▶ _INSTRUCTIONS TO FOLLOW_: Output a faithful copy of the entries, every picture removed.
### RECORDS FOR THIS TASK ###
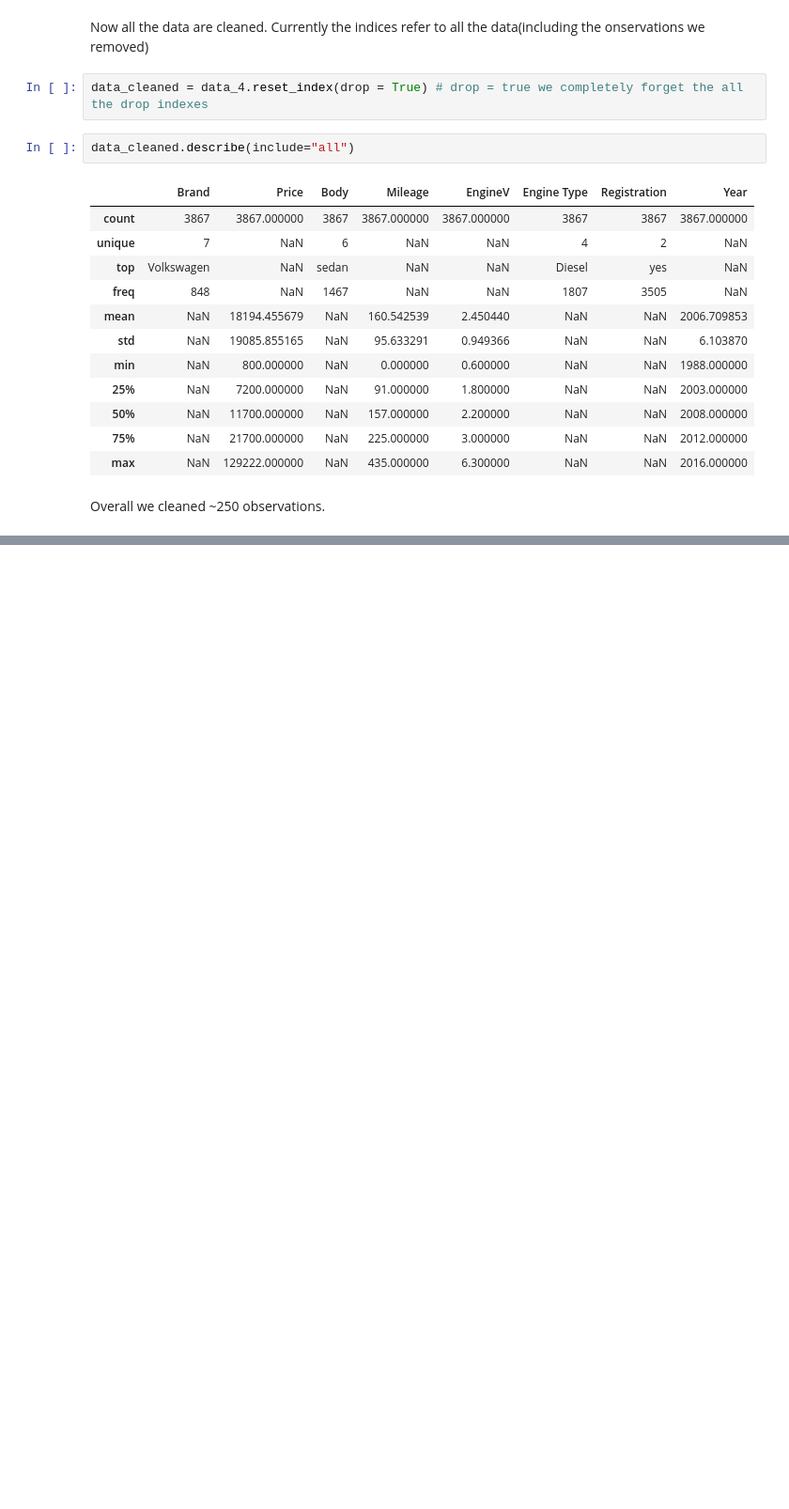
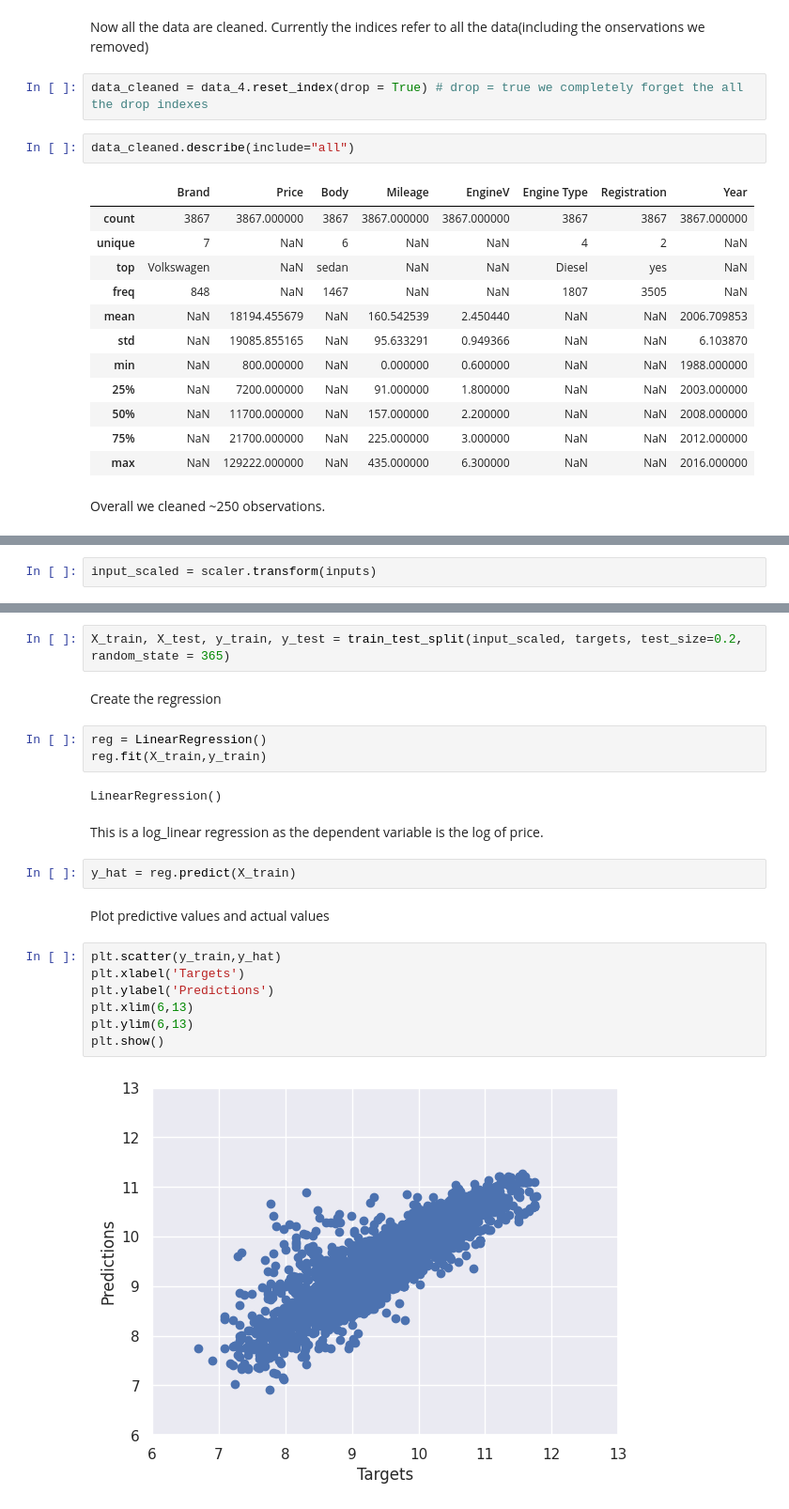
Before and after one commit to Hirusha99/Regression, a Jupyter notebook: Linear_Regression_Practicle_example.ipynb, the cells around one changed output, grey strips where cells are left out. Shown at 94% size. Saved outputs shown, nothing was run; the diff lists cells and outputs as text; blank space fills up the shorter version.

```diff
--- a/Linear_Regression_Practicle_example.ipynb
+++ b/Linear_Regression_Practicle_example.ipynb
@@ -352,0 +620,2 @@ Overall we cleaned ~250 observations.
+# %%
+input_scaled = scaler.transform(inputs)
@@ -352,0 +632,24 @@ Overall we cleaned ~250 observations.
+# %%
+X_train, X_test, y_train, y_test = train_test_split(input_scaled, targets, test_size=0.2, random_state = 365)
+# %% [markdown]
+Create the regression
+# %%
+reg = LinearRegression()
+reg.fit(X_train,y_train)
+# %% [output]
+LinearRegression()
+# %% [markdown]
+This is a log_linear regression as the dependent variable is the log of price.
+# %%
+y_hat = reg.predict(X_train)
+# %% [markdown]
+Plot predictive values and actual values
+# %%
+plt.scatter(y_train,y_hat)
+plt.xlabel('Targets')
+plt.ylabel('Predictions')
+plt.xlim(6,13)
+plt.ylim(6,13)
+plt.show()
+# %% [output]
+[figure, added]
```
Also changed, not shown: parts of 46 cells of this notebook.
###
▶ _ANSWER AREA_:
Before and after one commit to Hirusha99/Regression, a Jupyter notebook: Linear_Regression_Practicle_example.ipynb, the cells around one changed output, grey strips where cells are left out. Shown at 94% size. Saved outputs shown, nothing was run; the diff lists cells and outputs as text; blank space fills up the shorter version.

```diff
--- a/Linear_Regression_Practicle_example.ipynb
+++ b/Linear_Regression_Practicle_example.ipynb
@@ -352,0 +620,2 @@ Overall we cleaned ~250 observations.
+# %%
+input_scaled = scaler.transform(inputs)
@@ -352,0 +632,24 @@ Overall we cleaned ~250 observations.
+# %%
+X_train, X_test, y_train, y_test = train_test_split(input_scaled, targets, test_size=0.2, random_state = 365)
+# %% [markdown]
+Create the regression
+# %%
+reg = LinearRegression()
+reg.fit(X_train,y_train)
+# %% [output]
+LinearRegression()
+# %% [markdown]
+This is a log_linear regression as the dependent variable is the log of price.
+# %%
+y_hat = reg.predict(X_train)
+# %% [markdown]
+Plot predictive values and actual values
+# %%
+plt.scatter(y_train,y_hat)
+plt.xlabel('Targets')
+plt.ylabel('Predictions')
+plt.xlim(6,13)
+plt.ylim(6,13)
+plt.show()
+# %% [output]
+[figure, added]
```
Also changed, not shown: parts of 46 cells of this notebook.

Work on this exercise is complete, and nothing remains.